*Data under study*:
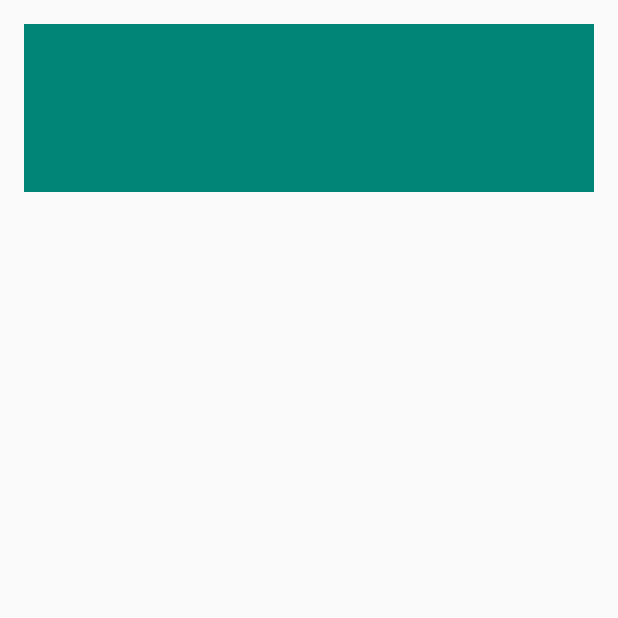
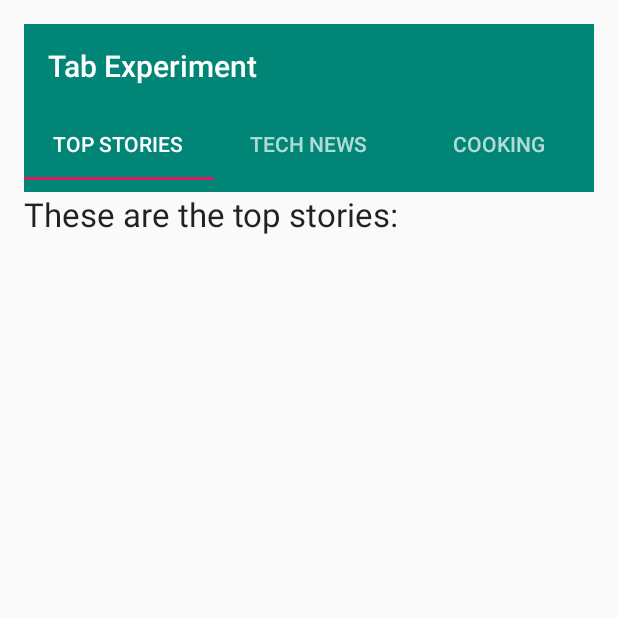
Before and after one commit to thom1376/Lab4, an Android app: the screen it shows after launch (MainActivity), on a phone screen of 412 x 824 dp, the top half of it. Run offline under Robolectric (Android 15) with nearby library versions, the phone set to English and light mode, and no system bars.

Commit message:
Implement tabs in Tab Experiment Project

```diff
--- a/TabExperiment/app/build.gradle
+++ b/TabExperiment/app/build.gradle
@@ -23,6 +23,7 @@ dependencies {
     implementation 'com.android.support:appcompat-v7:28.0.0'
     implementation 'com.android.support.constraint:constraint-layout:1.1.3'
     implementation 'com.android.support:design:28.0.0'
+    implementation 'com.android.support:support-v4:28.0.0'
     testImplementation 'junit:junit:4.12'
     androidTestImplementation 'com.android.support.test:runner:1.0.2'
     androidTestImplementation 'com.android.support.test.espresso:espresso-core:3.0.2'
--- a/TabExperiment/app/src/main/java/com/example/android/tabexperiment/MainActivity.java
+++ b/TabExperiment/app/src/main/java/com/example/android/tabexperiment/MainActivity.java
@@ -1,7 +1,10 @@
 package com.example.android.tabexperiment;
 
+import android.os.Bundle;
+import android.support.design.widget.TabLayout;
+import android.support.v4.view.PagerAdapter;
+import android.support.v4.view.ViewPager;
 import android.support.v7.app.AppCompatActivity;
-import android.os.Bundle;
 
 public class MainActivity extends AppCompatActivity {
 
@@ -9,5 +12,43 @@ public class MainActivity extends AppCompatActivity {
     protected void onCreate(Bundle savedInstanceState) {
         super.onCreate(savedInstanceState);
         setContentView(R.layout.activity_main);
+
+        android.support.v7.widget.Toolbar toolbar =
+                findViewById(R.id.toolbar);
+        setSupportActionBar(toolbar);
+
+        // Create an instance of the tab layout from the view.
+        TabLayout tabLayout = findViewById(R.id.tab_layout);
+        // Set the text for each tab.
+        tabLayout.addTab(tabLayout.newTab().setText(R.string.tab_label1));
+        tabLayout.addTab(tabLayout.newTab().setText(R.string.tab_label2));
+        tabLayout.addTab(tabLayout.newTab().setText(R.string.tab_label3));
+        // Set the tabs to fill the entire layout.
+        tabLayout.setTabGravity(TabLayout.GRAVITY_FILL);
+
+        // Use PagerAdapter to manage page views in fragments.
+        // Each page is represented by its own fragment.
+        final ViewPager viewPager = findViewById(R.id.pager);
+        final PageAdapter adapter = new PageAdapter(getSupportFragmentManager(), tabLayout.getTabCount());
+        viewPager.setAdapter(adapter);
+
+        // Setting a listener for clicks.
+        viewPager.addOnPageChangeListener(new
+                TabLayout.TabLayoutOnPageChangeListener(tabLayout));
+        tabLayout.addOnTabSelectedListener(new
+            TabLayout.OnTabSelectedListener() {
+               @Override
+               public void onTabSelected(TabLayout.Tab tab) {
+                   viewPager.setCurrentItem(tab.getPosition());
+               }
+
+               @Override
+               public void onTabUnselected(TabLayout.Tab tab) {
+               }
+
+               @Override
+               public void onTabReselected(TabLayout.Tab tab) {
+               }
+            });
     }
 }
--- /dev/null
+++ b/TabExperiment/app/src/main/java/com/example/android/tabexperiment/PageAdapter.java
@@ -0,0 +1,37 @@
+package com.example.android.tabexperiment;
+
+import android.support.v4.app.Fragment;
+import android.support.v4.app.FragmentManager;
+import android.support.v4.app.FragmentStatePagerAdapter;
+
+public class PageAdapter extends FragmentStatePagerAdapter {
+    int mNumOfTabs;
+
+    public PageAdapter(FragmentManager fm, int NumOfTabs) {
+        super(fm);
+        this.mNumOfTabs = NumOfTabs;
+    }
+
+    /**
+     * Return the Fragment associated with a specified position.
+     *
+     * @param position
+     */
+    @Override
+    public Fragment getItem(int position) {
+        switch (position) {
+            case 0: return new TabFragment1();
+            case 1: return new TabFragment2();
+            case 2: return new TabFragment3();
+            default: return null;
+        }
+    }
+
+    /**
+     * Return the number of views available.
+     */
+    @Override
+    public int getCount() {
+        return mNumOfTabs;
+    }
+}
--- /dev/null
+++ b/TabExperiment/app/src/main/java/com/example/android/tabexperiment/TabFragment1.java
@@ -0,0 +1,29 @@
+package com.example.android.tabexperiment;
+
+
+import android.os.Bundle;
+import android.support.v4.app.Fragment;
+import android.view.LayoutInflater;
+import android.view.View;
+import android.view.ViewGroup;
+
+
+/**
+ * A simple {@link Fragment} subclass.
+ */
+public class TabFragment1 extends Fragment {
+
+
+    public TabFragment1() {
+        // Required empty public constructor
+    }
+
+
+    @Override
+    public View onCreateView(LayoutInflater inflater, ViewGroup container,
+                             Bundle savedInstanceState) {
+        // Inflate the layout for this fragment
+        return inflater.inflate(R.layout.tab_fragment1, container, false);
+    }
+
+}
--- /dev/null
+++ b/TabExperiment/app/src/main/java/com/example/android/tabexperiment/TabFragment2.java
@@ -0,0 +1,29 @@
+package com.example.android.tabexperiment;
+
+
+import android.os.Bundle;
+import android.support.v4.app.Fragment;
+import android.view.LayoutInflater;
+import android.view.View;
+import android.view.ViewGroup;
+
+
+/**
+ * A simple {@link Fragment} subclass.
+ */
+public class TabFragment2 extends Fragment {
+
+
+    public TabFragment2() {
+        // Required empty public constructor
+    }
+
+
+    @Override
+    public View onCreateView(LayoutInflater inflater, ViewGroup container,
+                             Bundle savedInstanceState) {
+        // Inflate the layout for this fragment
+        return inflater.inflate(R.layout.tab_fragment2, container, false);
+    }
+
+}
--- /dev/null
+++ b/TabExperiment/app/src/main/res/layout/tab_fragment1.xml
@@ -0,0 +1,14 @@
+<?xml version="1.0" encoding="utf-8"?>
+<RelativeLayout xmlns:android="http://schemas.android.com/apk/res/android"
+    xmlns:tools="http://schemas.android.com/tools"
+    android:layout_width="match_parent"
+    android:layout_height="match_parent"
+    tools:context="com.example.android.tabexperiment.TabFragment1">
+
+    <TextView
+        android:layout_width="wrap_content"
+        android:layout_height="wrap_content"
+        android:text="@string/tab_1"
+        android:textAppearance="?android:attr/textAppearanceLarge"/>
+
+</RelativeLayout>
--- a/TabExperiment/app/src/main/res/values/strings.xml
+++ b/TabExperiment/app/src/main/res/values/strings.xml
@@ -1,3 +1,10 @@
 <resources>
     <string name="app_name">Tab Experiment</string>
+    <string name="hello_blank_fragment">Hello blank fragment</string>
+    <string name="tab_3">Cooking tips:</string>
+    <string name="tab_2">Tech news you can use:</string>
+    <string name="tab_1">These are the top stories:</string>
+    <string name="tab_label1">Top Stories</string>
+    <string name="tab_label2">Tech News</string>
+    <string name="tab_label3">Cooking</string>
 </resources>
```
Also changed, not shown: TabExperiment/app/src/main/java/com/example/android/tabexperiment/TabFragment3.java (added, +29 -0 lines), TabExperiment/app/src/main/res/layout/tab_fragment2.xml (added, +14 -0 lines), TabExperiment/app/src/main/res/layout/tab_fragment3.xml (added, +14 -0 lines).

*How to complete this task*:
Would you retype every line shown above exactly, leaving the pictures aside?

*Solution*:
Before and after one commit to thom1376/Lab4, an Android app: the screen it shows after launch (MainActivity), on a phone screen of 412 x 824 dp, the top half of it. Run offline under Robolectric (Android 15) with nearby library versions, the phone set to English and light mode, and no system bars.

Commit message:
Implement tabs in Tab Experiment Project

```diff
--- a/TabExperiment/app/build.gradle
+++ b/TabExperiment/app/build.gradle
@@ -23,6 +23,7 @@ dependencies {
     implementation 'com.android.support:appcompat-v7:28.0.0'
     implementation 'com.android.support.constraint:constraint-layout:1.1.3'
     implementation 'com.android.support:design:28.0.0'
+    implementation 'com.android.support:support-v4:28.0.0'
     testImplementation 'junit:junit:4.12'
     androidTestImplementation 'com.android.support.test:runner:1.0.2'
     androidTestImplementation 'com.android.support.test.espresso:espresso-core:3.0.2'
--- a/TabExperiment/app/src/main/java/com/example/android/tabexperiment/MainActivity.java
+++ b/TabExperiment/app/src/main/java/com/example/android/tabexperiment/MainActivity.java
@@ -1,7 +1,10 @@
 package com.example.android.tabexperiment;
 
+import android.os.Bundle;
+import android.support.design.widget.TabLayout;
+import android.support.v4.view.PagerAdapter;
+import android.support.v4.view.ViewPager;
 import android.support.v7.app.AppCompatActivity;
-import android.os.Bundle;
 
 public class MainActivity extends AppCompatActivity {
 
@@ -9,5 +12,43 @@ public class MainActivity extends AppCompatActivity {
     protected void onCreate(Bundle savedInstanceState) {
         super.onCreate(savedInstanceState);
         setContentView(R.layout.activity_main);
+
+        android.support.v7.widget.Toolbar toolbar =
+                findViewById(R.id.toolbar);
+        setSupportActionBar(toolbar);
+
+        // Create an instance of the tab layout from the view.
+        TabLayout tabLayout = findViewById(R.id.tab_layout);
+        // Set the text for each tab.
+        tabLayout.addTab(tabLayout.newTab().setText(R.string.tab_label1));
+        tabLayout.addTab(tabLayout.newTab().setText(R.string.tab_label2));
+        tabLayout.addTab(tabLayout.newTab().setText(R.string.tab_label3));
+        // Set the tabs to fill the entire layout.
+        tabLayout.setTabGravity(TabLayout.GRAVITY_FILL);
+
+        // Use PagerAdapter to manage page views in fragments.
+        // Each page is represented by its own fragment.
+        final ViewPager viewPager = findViewById(R.id.pager);
+        final PageAdapter adapter = new PageAdapter(getSupportFragmentManager(), tabLayout.getTabCount());
+        viewPager.setAdapter(adapter);
+
+        // Setting a listener for clicks.
+        viewPager.addOnPageChangeListener(new
+                TabLayout.TabLayoutOnPageChangeListener(tabLayout));
+        tabLayout.addOnTabSelectedListener(new
+            TabLayout.OnTabSelectedListener() {
+               @Override
+               public void onTabSelected(TabLayout.Tab tab) {
+                   viewPager.setCurrentItem(tab.getPosition());
+               }
+
+               @Override
+               public void onTabUnselected(TabLayout.Tab tab) {
+               }
+
+               @Override
+               public void onTabReselected(TabLayout.Tab tab) {
+               }
+            });
     }
 }
--- /dev/null
+++ b/TabExperiment/app/src/main/java/com/example/android/tabexperiment/PageAdapter.java
@@ -0,0 +1,37 @@
+package com.example.android.tabexperiment;
+
+import android.support.v4.app.Fragment;
+import android.support.v4.app.FragmentManager;
+import android.support.v4.app.FragmentStatePagerAdapter;
+
+public class PageAdapter extends FragmentStatePagerAdapter {
+    int mNumOfTabs;
+
+    public PageAdapter(FragmentManager fm, int NumOfTabs) {
+        super(fm);
+        this.mNumOfTabs = NumOfTabs;
+    }
+
+    /**
+     * Return the Fragment associated with a specified position.
+     *
+     * @param position
+     */
+    @Override
+    public Fragment getItem(int position) {
+        switch (position) {
+            case 0: return new TabFragment1();
+            case 1: return new TabFragment2();
+            case 2: return new TabFragment3();
+            default: return null;
+        }
+    }
+
+    /**
+     * Return the number of views available.
+     */
+    @Override
+    public int getCount() {
+        return mNumOfTabs;
+    }
+}
--- /dev/null
+++ b/TabExperiment/app/src/main/java/com/example/android/tabexperiment/TabFragment1.java
@@ -0,0 +1,29 @@
+package com.example.android.tabexperiment;
+
+
+import android.os.Bundle;
+import android.support.v4.app.Fragment;
+import android.view.LayoutInflater;
+import android.view.View;
+import android.view.ViewGroup;
+
+
+/**
+ * A simple {@link Fragment} subclass.
+ */
+public class TabFragment1 extends Fragment {
+
+
+    public TabFragment1() {
+        // Required empty public constructor
+    }
+
+
+    @Override
+    public View onCreateView(LayoutInflater inflater, ViewGroup container,
+                             Bundle savedInstanceState) {
+        // Inflate the layout for this fragment
+        return inflater.inflate(R.layout.tab_fragment1, container, false);
+    }
+
+}
--- /dev/null
+++ b/TabExperiment/app/src/main/java/com/example/android/tabexperiment/TabFragment2.java
@@ -0,0 +1,29 @@
+package com.example.android.tabexperiment;
+
+
+import android.os.Bundle;
+import android.support.v4.app.Fragment;
+import android.view.LayoutInflater;
+import android.view.View;
+import android.view.ViewGroup;
+
+
+/**
+ * A simple {@link Fragment} subclass.
+ */
+public class TabFragment2 extends Fragment {
+
+
+    public TabFragment2() {
+        // Required empty public constructor
+    }
+
+
+    @Override
+    public View onCreateView(LayoutInflater inflater, ViewGroup container,
+                             Bundle savedInstanceState) {
+        // Inflate the layout for this fragment
+        return inflater.inflate(R.layout.tab_fragment2, container, false);
+    }
+
+}
--- /dev/null
+++ b/TabExperiment/app/src/main/res/layout/tab_fragment1.xml
@@ -0,0 +1,14 @@
+<?xml version="1.0" encoding="utf-8"?>
+<RelativeLayout xmlns:android="http://schemas.android.com/apk/res/android"
+    xmlns:tools="http://schemas.android.com/tools"
+    android:layout_width="match_parent"
+    android:layout_height="match_parent"
+    tools:context="com.example.android.tabexperiment.TabFragment1">
+
+    <TextView
+        android:layout_width="wrap_content"
+        android:layout_height="wrap_content"
+        android:text="@string/tab_1"
+        android:textAppearance="?android:attr/textAppearanceLarge"/>
+
+</RelativeLayout>
--- a/TabExperiment/app/src/main/res/values/strings.xml
+++ b/TabExperiment/app/src/main/res/values/strings.xml
@@ -1,3 +1,10 @@
 <resources>
     <string name="app_name">Tab Experiment</string>
+    <string name="hello_blank_fragment">Hello blank fragment</string>
+    <string name="tab_3">Cooking tips:</string>
+    <string name="tab_2">Tech news you can use:</string>
+    <string name="tab_1">These are the top stories:</string>
+    <string name="tab_label1">Top Stories</string>
+    <string name="tab_label2">Tech News</string>
+    <string name="tab_label3">Cooking</string>
 </resources>
```
Also changed, not shown: TabExperiment/app/src/main/java/com/example/android/tabexperiment/TabFragment3.java (added, +29 -0 lines), TabExperiment/app/src/main/res/layout/tab_fragment2.xml (added, +14 -0 lines), TabExperiment/app/src/main/res/layout/tab_fragment3.xml (added, +14 -0 lines).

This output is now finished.